Liars earned notoriety, sometimes because of how bold they are in their claims, which at times can cause more damage to many other people involved. Human behavior it seems has been telling all kinds of lies for many years.

We as a people, seem to lie with ease, whether it starts as a white lie or an outright major lie. We seem to want to lie to the closest to us and to many who may be casual acquaintances in our lives. We seem to be very adept at it. And people’s basic need to trust others many times make us incapable of detecting the lies.

Some people have told so many tall tales they can win awards and trophies at competitions.

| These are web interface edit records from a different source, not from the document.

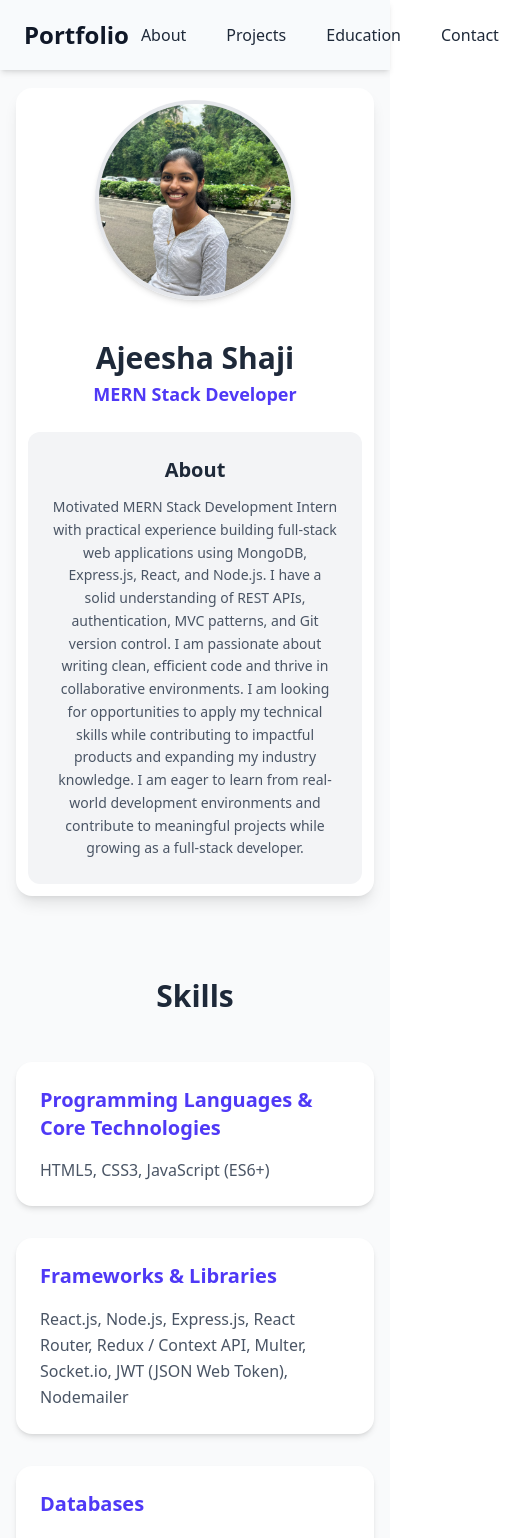
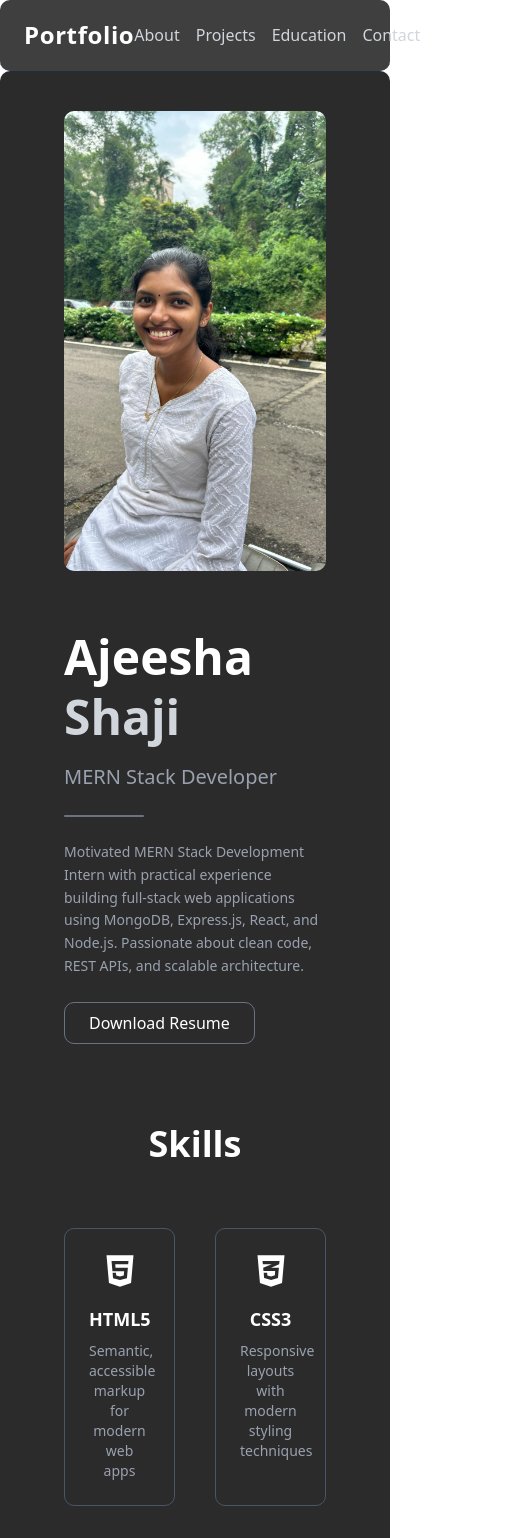
Before and after one commit to AjeeshaShaji/Portfolio, a React app: page / in a window 390 px wide. Shown: the top 1538 px of the page, 511 px wide, since content can reach past the window. Built offline with nearby package versions, Linux system fonts and the light colour scheme; the HTML template or start-up script is replaced by a standard one.

Commit message:
first commit

```diff
--- a/package.json
+++ b/package.json
@@ -11,8 +11,11 @@
   },
   "dependencies": {
     "@tailwindcss/vite": "^4.1.18",
+    "framer-motion": "^12.26.2",
+    "lucide-react": "^0.562.0",
     "react": "^19.2.0",
     "react-dom": "^19.2.0",
+    "react-icons": "^5.5.0",
     "react-router-dom": "^7.11.0",
     "tailwindcss": "^4.1.18"
   },
--- a/src/App.jsx
+++ b/src/App.jsx
@@ -12,7 +12,6 @@ const App = () => {
       <Navbar />
       <Routes>
         <Route path="/" element={<Home />} />
-
       </Routes>
     </BrowserRouter>
   );
--- a/src/Components/Navbar.jsx
+++ b/src/Components/Navbar.jsx
@@ -1,56 +1,49 @@
 import React from "react";
+import { motion } from "framer-motion";
 
 function Navbar() {
   return (
-    <nav className="sticky top-0 z-50 w-full bg-slate-50 shadow-md">
-      <div className="max-w-7xl mx-auto h-[70px] px-6 md:px-14 flex items-center justify-between font-sans">
+    <motion.nav
+      initial={{ y: -60, opacity: 0 }}
+      animate={{ y: 0, opacity: 1 }}
+      transition={{ duration: 0.6 }}
+      className="sticky top-0 z-50 w-full
+      bg-[#2b2b2b]/90 backdrop-blur-md
+      border-b border-gray-700"
+    >
+      <div className="max-w-7xl mx-auto h-[70px] px-6 md:px-14
+        flex items-center justify-between font-sans">
 
         {/* Logo */}
-        <h2 className="text-2xl font-bold text-gray-900">
+        <h2 className="text-2xl font-bold text-white tracking-wide">
           Portfolio
         </h2>
 
         {/* Links */}
         <ul className="flex gap-4 md:gap-8">
-          <li>
-            <a
-              href="#about"
-              className="text-gray-800 font-medium px-3 py-1.5 rounded-md transition-all duration-300 hover:bg-gray-900 hover:text-white"
-            >
-              About
-            </a>
-          </li>
+          {["About", "Projects", "Education", "Contact"].map((item) => (
+            <li key={item} className="relative group">
+              <a
+                href={`#${item.toLowerCase()}`}
+                className="text-gray-300 font-medium
+                transition-colors duration-300
+                group-hover:text-white"
+              >
+                {item}
+              </a>
 
-          <li>
-            <a
-              href="#projects"
-              className="text-gray-800 font-medium px-3 py-1.5 rounded-md transition-all duration-300 hover:bg-gray-900 hover:text-white"
-            >
-              Projects
-            </a>
-          </li>
-
-          <li>
-            <a
-              href="#education"
-              className="text-gray-800 font-medium px-3 py-1.5 rounded-md transition-all duration-300 hover:bg-gray-900 hover:text-white"
-            >
-              Education
-            </a>
-          </li>
-
-          <li>
-            <a
-              href="#contact"
-              className="text-gray-800 font-medium px-3 py-1.5 rounded-md transition-all duration-300 hover:bg-gray-900 hover:text-white"
-            >
-              Contact
-            </a>
-          </li>
+              {/* Underline animation */}
+              <span
+                className="absolute left-0 -bottom-1 w-0 h-[2px]
+                bg-white transition-all duration-300
+                group-hover:w-full"
+              ></span>
+            </li>
+          ))}
         </ul>
       </div>
-    </nav>
+    </motion.nav>
   );
-};
+}
 
 export default Navbar;
--- a/src/Components/PersonalDetails.jsx
+++ b/src/Components/PersonalDetails.jsx
@@ -1,52 +1,60 @@
 import React from "react";
+import { motion } from "framer-motion";
 import Skills from "../Pages/skills";
 
 function PersonalDetails() {
   return (
     <>
-    <section className="min-h-screen flex items-center justify-center bg-gray-50 px-4">
-      <div className="max-w-5xl w-full bg-white rounded-2xl shadow-lg p-3 md:p-12 flex flex-col md:flex-row items-center gap-10">
+      <section className="min-h-screen bg-[#2b2b2b] flex items-center px-6 md:px-16">
+        <div className="w-full max-w-7xl mx-auto grid grid-cols-1 md:grid-cols-2 gap-14 items-center">
 
-        {/* Profile Photo */}
-        <div className="flex-shrink-0">
+          {/* IMAGE */}
+          <motion.div
+            initial={{ opacity: 0, x: -60 }}
+            animate={{ opacity: 1, x: 0 }}
+            transition={{ duration: 0.8 }}
+          >
             <img
               src="/profile.jpeg"
               alt="Profile"
-            className="w-50 h-50 rounded-full object-cover border-4 border-gray-200 shadow-md"
+              className="w-full h-[460px] object-cover"
             />
-        </div>
+          </motion.div>
 
-        {/* Info */}
-        <div className="text-center md:text-left">
-          <h1 className="text-3xl md:text-4xl font-bold text-gray-800">
-            Ajeesha Shaji
+          {/* CONTENT */}
+          <motion.div
+            initial={{ opacity: 0, x: 60 }}
+            animate={{ opacity: 1, x: 0 }}
+            transition={{ duration: 0.8 }}
+            className="text-white"
+          >
+            <h1 className="text-5xl md:text-6xl font-extrabold leading-tight">
+              Ajeesha <br />
+              <span className="text-gray-300">Shaji</span>
             </h1>
-          <h3 className="text-lg md:text-xl text-indigo-600 font-semibold mt-1">
+
+            <h3 className="mt-4 text-xl text-gray-400 font-medium">
               MERN Stack Developer
             </h3>
 
-          {/* About Box */}
-          <div className="mt-6 bg-gray-100 rounded-xl p-6">
-            <h4 className="text-xl font-semibold text-gray-800 mb-3">
-              About
-            </h4>
-            <p className="text-gray-600 leading-relaxed text-sm md:text-base">
-              Motivated MERN Stack Development Intern with practical experience building full-stack web
-              applications using MongoDB, Express.js, React, and Node.js. I have a solid understanding of REST
-              APIs, authentication, MVC patterns, and Git version control. I am passionate about writing clean,
-              efficient code and thrive in collaborative environments. I am looking for opportunities to apply my
-              technical skills while contributing to impactful products and expanding my industry knowledge. I am
-              eager to learn from real-world development environments and contribute to meaningful projects
-              while growing as a full-stack developer.
+            <div className="w-20 h-[2px] bg-gray-500 my-6"></div>
+
+            <p className="text-gray-400 leading-relaxed max-w-lg text-sm md:text-base">
+              Motivated MERN Stack Development Intern with practical experience
+              building full-stack web applications using MongoDB, Express.js,
+              React, and Node.js. Passionate about clean code, REST APIs, and
+              scalable architecture.
             </p>
-          </div>
-        </div>
 
+            <a href="/Ajeesha_Shaji_Resume.pdf" download><button className="mt-6 px-6 py-2 border border-gray-500 text-white hover:bg-gray-700 transition">Download Resume</button></a>
+
+          </motion.div>
         </div>
       </section>
-    <Skills/>
+
+      <Skills />
     </>
-  )
+  );
 }
 
 export default PersonalDetails;
--- a/src/Pages/Contact.jsx
+++ b/src/Pages/Contact.jsx
@@ -1,75 +1,90 @@
 import React from "react";
+import { motion } from "framer-motion";
+import { Mail, Phone, Linkedin, Github } from "lucide-react";
 
 function Contact() {
   return (
-    <section className="min-h-screen bg-gray-50 px-4 py-16">
+    <section
+      id="contact"
+      className="min-h-screen bg-[#2b2b2b] px-6 md:px-16 py-20"
+    >
       <div className="max-w-6xl mx-auto">
 
-        {/* Page Title */}
-        <h1 className="text-3xl md:text-4xl font-bold text-center text-gray-800 mb-12">
+        {/* Title */}
+        <motion.h1
+          initial={{ opacity: 0, y: 40 }}
+          whileInView={{ opacity: 1, y: 0 }}
+          viewport={{ once: true }}
+          transition={{ duration: 0.6 }}
+          className="text-4xl md:text-5xl font-extrabold text-white text-center mb-16"
+        >
           Contact Me
-        </h1>
-
-        <div className="space-y-10">
+        </motion.h1>
 
         {/* Contact Card */}
-          <div className="bg-white rounded-2xl shadow-md p-8">
-            <h2 className="text-2xl font-semibold text-indigo-600 mb-6">
+        <motion.div
+          initial={{ opacity: 0, y: 40 }}
+          whileInView={{ opacity: 1, y: 0 }}
+          viewport={{ once: true }}
+          transition={{ duration: 0.6 }}
+          className="border border-gray-600 p-10 max-w-3xl mx-auto"
+        >
+          <h2 className="text-2xl font-semibold text-white mb-8 text-center">
             Get in Touch
           </h2>
 
-            <ul className="space-y-4 text-gray-600">
+          <ul className="space-y-6 text-gray-400">
+
             {/* Email */}
-              <li className="flex flex-col sm:flex-row sm:items-center gap-2">
-                <span className="font-medium text-gray-800">Email:</span>
+            <li className="flex items-center gap-4">
+              <Mail className="w-6 h-6 text-white" />
               <a
                 href="mailto:ajeeshashaji2357@gmail.com"
-                  className="text-indigo-600 hover:underline break-all"
+                className="hover:text-white transition break-all"
               >
                 ajeeshashaji2357@gmail.com
               </a>
             </li>
 
             {/* Phone */}
-              <li className="flex flex-col sm:flex-row sm:items-center gap-2">
-                <span className="font-medium text-gray-800">Contact:</span>
+            <li className="flex items-center gap-4">
+              <Phone className="w-6 h-6 text-white" />
               <a
                 href="tel:+918078005929"
-                  className="text-indigo-600 hover:underline"
+                className="hover:text-white transition"
               >
                 +91 80780 05929
               </a>
             </li>
 
             {/* LinkedIn */}
-              <li className="flex flex-col sm:flex-row sm:items-center gap-2">
-                <span className="font-medium text-gray-800">LinkedIn:</span>
+            <li className="flex items-center gap-4">
+              <Linkedin className="w-6 h-6 text-white" />
               <a
                 href="https://www.linkedin.com/in/ajeesha-shaji-191b98311"
                 target="_blank"
                 rel="noreferrer"
-                  className="text-indigo-600 hover:underline break-all"
+                className="hover:text-white transition break-all"
               >
                 linkedin.com/in/ajeesha-shaji
               </a>
             </li>
 
             {/* GitHub */}
-              <li className="flex flex-col sm:flex-row sm:items-center gap-2">
-                <span className="font-medium text-gray-800">GitHub:</span>
+            <li className="flex items-center gap-4">
+              <Github className="w-6 h-6 text-white" />
               <a
                 href="https://github.com/AjeeshaShaji"
                 target="_blank"
                 rel="noreferrer"
-                  className="text-indigo-600 hover:underline break-all"
+                className="hover:text-white transition break-all"
               >
                 github.com/AjeeshaShaji
               </a>
             </li>
+
           </ul>
-          </div>
-
-        </div>
+        </motion.div>
       </div>
     </section>
   );
--- a/src/Pages/Education.jsx
+++ b/src/Pages/Education.jsx
@@ -1,84 +1,82 @@
 import React from "react";
+import { motion } from "framer-motion";
 
 function Education() {
   return (
-    <section className="min-h-screen bg-gray-50 px-4 py-16">
-      <div className="max-w-6xl mx-auto">
+    <section
+      id="education"
+      className="min-h-screen bg-[#2b2b2b] px-6 md:px-16 py-20"
+    >
+      <div className="max-w-7xl mx-auto">
 
-        {/* Page Title */}
-        <h1 className="text-3xl md:text-4xl font-bold text-center text-gray-800 mb-12">
+        {/* Title */}
+        <motion.h1
+          initial={{ opacity: 0, y: 40 }}
+          whileInView={{ opacity: 1, y: 0 }}
+          viewport={{ once: true }}
+          transition={{ duration: 0.6 }}
+          className="text-4xl md:text-5xl font-extrabold text-white text-center mb-16"
+        >
           Education & Experience
-        </h1>
+        </motion.h1>
 
-        <div className="space-y-10">
+        <div className="space-y-12">
 
           {/* MERN Internship */}
-          <div className="bg-white rounded-2xl shadow-md p-8">
-            <h2 className="text-2xl font-semibold text-indigo-600 mb-3">
+          <motion.div
+            initial={{ opacity: 0, y: 40 }}
+            whileInView={{ opacity: 1, y: 0 }}
+            viewport={{ once: true }}
+            transition={{ duration: 0.6 }}
+            className="border border-gray-600 p-8 hover:border-white transition"
+          >
+            <h2 className="text-2xl font-semibold text-white mb-3">
               MERN Stack Development Intern
             </h2>
 
-            <p className="text-sm text-gray-500 mb-4">
-              Synnefo Solutions | Apr 2025 – Present | Ernakulam, Kerala, India
+            <p className="text-sm text-gray-400 mb-4">
+              Synnefo Solutions
             </p>
 
-            <ul className="list-disc list-inside text-gray-600 space-y-2">
-              <li>
-                Built internal web tools and client-facing applications using
-                React and Node.js.
-              </li>
-              <li>
-                Collaborated with UI/UX designers and QA teams to deliver
-                pixel-perfect, bug-free user interfaces.
-              </li>
-              <li>
-                Integrated RESTful APIs and designed MongoDB schemas for
-                scalable backend services.
-              </li>
-              <li>
-                Refactored legacy components to improve performance,
-                readability, and maintainability.
-              </li>
-            </ul>
-          </div>
+            <p className="text-sm text-gray-400 mb-4">
+              Apr 2025 - Present
+            </p>
+
+            <p className="text-sm text-gray-400 mb-4">
+               Ernakulam, Kerala, India
+            </p>
+
+          </motion.div>
 
           {/* BCA Degree */}
-          <div className="bg-white rounded-2xl shadow-md p-8">
-            <h2 className="text-2xl font-semibold text-indigo-600 mb-3">
+          <motion.div
+            initial={{ opacity: 0, y: 40 }}
+            whileInView={{ opacity: 1, y: 0 }}
+            viewport={{ once: true }}
+            transition={{ duration: 0.6, delay: 0.1 }}
+            className="border border-gray-600 p-8 hover:border-white transition"
+          >
+            <h2 className="text-2xl font-semibold text-white mb-3">
               Bachelor of Computer Applications (BCA)
             </h2>
 
-            <p className="text-sm text-gray-500 mb-4">
-              University of Kerala | Oct 2022 – Apr 2025
+            <p className="text-sm text-gray-400 mb-2">
+              University of Kerala
             </p>
 
-            <p className="text-sm text-gray-500 mb-4">
+            <p className="text-sm text-gray-400 mb-2">
+              Oct 2022 - Apr 2025
+            </p>
+
+            <p className="text-sm text-gray-400 mb-4">
               College of Applied Science, Adoor, Kerala, India
             </p>
 
-            <ul className="list-disc list-inside text-gray-600 space-y-2">
-              <li>
-                Gained strong foundations in programming concepts, data
-                structures, and object-oriented design.
-              </li>
-              <li>
-                Studied core subjects including Web Technologies, Database
-                Management Systems, Operating Systems, and Software Engineering.
-              </li>
-              <li>
-                Developed academic projects using HTML, CSS, JavaScript,
-                React, Node.js, and MongoDB.
-              </li>
-              <li>
-                Applied MVC architecture and REST principles in multiple
-                mini and major projects.
-              </li>
-              <li>
-                Enhanced problem-solving and debugging skills through
-                hands-on lab sessions and coursework.
-              </li>
-            </ul>
-          </div>
+            <p>
+
+            </p>
+
+          </motion.div>
 
         </div>
       </div>
--- a/src/Pages/Home.jsx
+++ b/src/Pages/Home.jsx
@@ -6,7 +6,8 @@ import Contact from "./Contact";
 const Home = () => {
   return (
     <>
-      <section id="about">
+    <div className="p-10 min-h-screen bg-[#2b2b2b] ">
+    <section id="about">
         <PersonalDetails />
       </section>
 
@@ -21,6 +22,8 @@ const Home = () => {
       <section id="contact">
         <Contact />
       </section>
+    </div>
+
     </>
   );
 };
--- a/src/Pages/skills.jsx
+++ b/src/Pages/skills.jsx
@@ -1,73 +1,101 @@
 import React from "react";
+import { motion } from "framer-motion";
+import {
+  FaHtml5,
+  FaCss3Alt,
+  FaJs,
+  FaReact,
+  FaNodeJs,
+  FaDatabase,
+  FaGitAlt,
+} from "react-icons/fa";
+import { SiExpress, SiMongodb } from "react-icons/si";
+
+const skills = [
+  {
+    icon: <FaHtml5 />,
+    title: "HTML5",
+    desc: "Semantic, accessible markup for modern web apps",
+  },
+  {
+    icon: <FaCss3Alt />,
+    title: "CSS3",
+    desc: "Responsive layouts with modern styling techniques",
+  },
+  {
+    icon: <FaJs />,
+    title: "JavaScript",
+    desc: "ES6+, async logic, DOM manipulation",
+  },
+  {
+    icon: <FaReact />,
+    title: "React",
+    desc: "Component-based UI, hooks, routing",
+  },
+  {
+    icon: <FaNodeJs />,
+    title: "Node.js",
+    desc: "Server-side logic & API development",
+  },
+  {
+    icon: <SiExpress />,
+    title: "Express.js",
+    desc: "RESTful APIs & middleware architecture",
+  },
+  {
+    icon: <SiMongodb />,
+    title: "MongoDB",
+    desc: "NoSQL database & schema design",
+  },
+  {
+    icon: <FaGitAlt />,
+    title: "Git & GitHub",
+    desc: "Version control & collaboration",
+  },
+];
 
 function Skills() {
   return (
-    <section className="min-h-screen bg-gray-50 px-4 py-16">
-      <div className="max-w-6xl mx-auto">
+    <section className="min-h-screen bg-[#2b2b2b] px-6 md:px-16 py-20">
+      <div className="max-w-7xl mx-auto">
 
-        {/* Heading */}
-        <h1 className="text-3xl md:text-4xl font-bold text-center text-gray-800 mb-12">
+        {/* HEADING */}
+        <motion.h1
+          initial={{ opacity: 0, y: 40 }}
+          whileInView={{ opacity: 1, y: 0 }}
+          viewport={{ once: true }}
+          transition={{ duration: 0.6 }}
+          className="text-4xl md:text-5xl font-extrabold text-white text-center mb-16"
+        >
           Skills
-        </h1>
+        </motion.h1>
 
-        <div className="grid md:grid-cols-2 gap-8">
-
-          {/* Programming Languages */}
-          <div className="bg-white rounded-2xl shadow-md p-6">
-            <h2 className="text-xl font-semibold text-indigo-600 mb-4">
-              Programming Languages & Core Technologies
-            </h2>
-            <p className="text-gray-600">
-              HTML5, CSS3, JavaScript (ES6+)
-            </p>
-          </div>
-
-          {/* Frameworks & Libraries */}
-          <div className="bg-white rounded-2xl shadow-md p-6">
-            <h2 className="text-xl font-semibold text-indigo-600 mb-4">
-              Frameworks & Libraries
-            </h2>
-            <p className="text-gray-600 leading-relaxed">
-              React.js, Node.js, Express.js, React Router, Redux / Context API,
-              Multer, Socket.io, JWT (JSON Web Token), Nodemailer
-            </p>
-          </div>
-
-          {/* Databases */}
-          <div className="bg-white rounded-2xl shadow-md p-6">
-            <h2 className="text-xl font-semibold text-indigo-600 mb-4">
-              Databases
-            </h2>
-            <p className="text-gray-600">
-              MongoDB
-            </p>
-          </div>
-
-          {/* Tools & Platforms */}
-          <div className="bg-white rounded-2xl shadow-md p-6">
-            <h2 className="text-xl font-semibold text-indigo-600 mb-4">
-              Tools & Platforms
-            </h2>
-            <p className="text-gray-600">
-              Git, GitHub, VS Code
-            </p>
-          </div>
-
-          {/* Concepts & Architecture */}
-          <div className="bg-white rounded-2xl shadow-md p-6 md:col-span-2">
-            <h2 className="text-xl font-semibold text-indigo-600 mb-4">
-              Concepts & Architecture
-            </h2>
-            <p className="text-gray-600 leading-relaxed">
-              Middleware & API Structure, RESTful APIs, JSON, Axios, Fetch API,
-              MVC Architecture
-            </p>
-          </div>
-
+        {/* GRID */}
+        <div className="grid grid-cols-2 md:grid-cols-4 gap-10">
+          {skills.map((skill, index) => (
+            <motion.div
+              key={index}
+              initial={{ opacity: 0, y: 40 }}
+              whileInView={{ opacity: 1, y: 0 }}
+              viewport={{ once: true }}
+              transition={{ delay: index * 0.1 }}
+              className="border border-gray-600 p-6 text-center hover:border-white transition"
+            >
+              <div className="text-4xl text-white mb-4 flex justify-center">
+                {skill.icon}
+              </div>
+              <h3 className="text-lg font-semibold text-white mb-2">
+                {skill.title}
+              </h3>
+              <p className="text-gray-400 text-sm">
+                {skill.desc}
+              </p>
+            </motion.div>
+          ))}
         </div>
       </div>
     </section>
   );
-};
+}
 
 export default Skills;
--- a/src/index.css
+++ b/src/index.css
@@ -1 +1,5 @@
 @import "tailwindcss";
+
+*{
+    border-radius: 10px;
+}
```
Also changed, not shown: src/Pages/Projects.jsx (+77 -78 lines), 2 other files (tests, documents, lock files or other folders). Lines whose indentation alone changed are shown as unchanged.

Those competitions also seem to be very popular.

It seems the ability to maneuver or manipulate others with words is as old as the emergence of the spoken word. It seems as a way to gain power and advantage over others.

Many professionals have looked for answers through research, to the root of the behaviors. How is the lie learned, or is it learned behavior, what is the mental health aspects of dishonesty, and where do most of us draw the line? And apparently, we as a people are too willing to believe many lies even when there is clear and convincing evidence of the opposite. It seems that it’s our natural faith in human nature. In the onset of social media has penetrated those beliefs and faiths even deeper. Many experts feel we are unable anymore to separate the facts from the lies and society is facing a real threat.

Some people feel that the truth comes naturally, and lying takes an effort and a sharp flexible mind. Some feel it’s part of growing up. Children at very young ages lie the most when they want to test their parents. There are many statistics on how many lies the average tells a day, and it seems to be numerous. Sometimes we do it to be kind, sometimes not.

There are many volumes of research on the subject, and the short Google search came up with some interesting information that I’m not going to put out now but would he be interesting for someone that wanted to look it up.

So, what is the best way to fine-tune your bullshit alarm? That would be a personal decision made on each individual’s part and my only statement to that is follow your instincts, and don’t be willing to accept anything anybody says in its entirety as you must use what I call a filter process and work through it. There is always a basic amount of truth there you should decide how much or little there is. Technology has opened up entirely new areas for bad guys and smooth talkers and it leads us to do we tell the truth and how much do we actually trust ourselves.


Figure that one out, a truth or lie and why………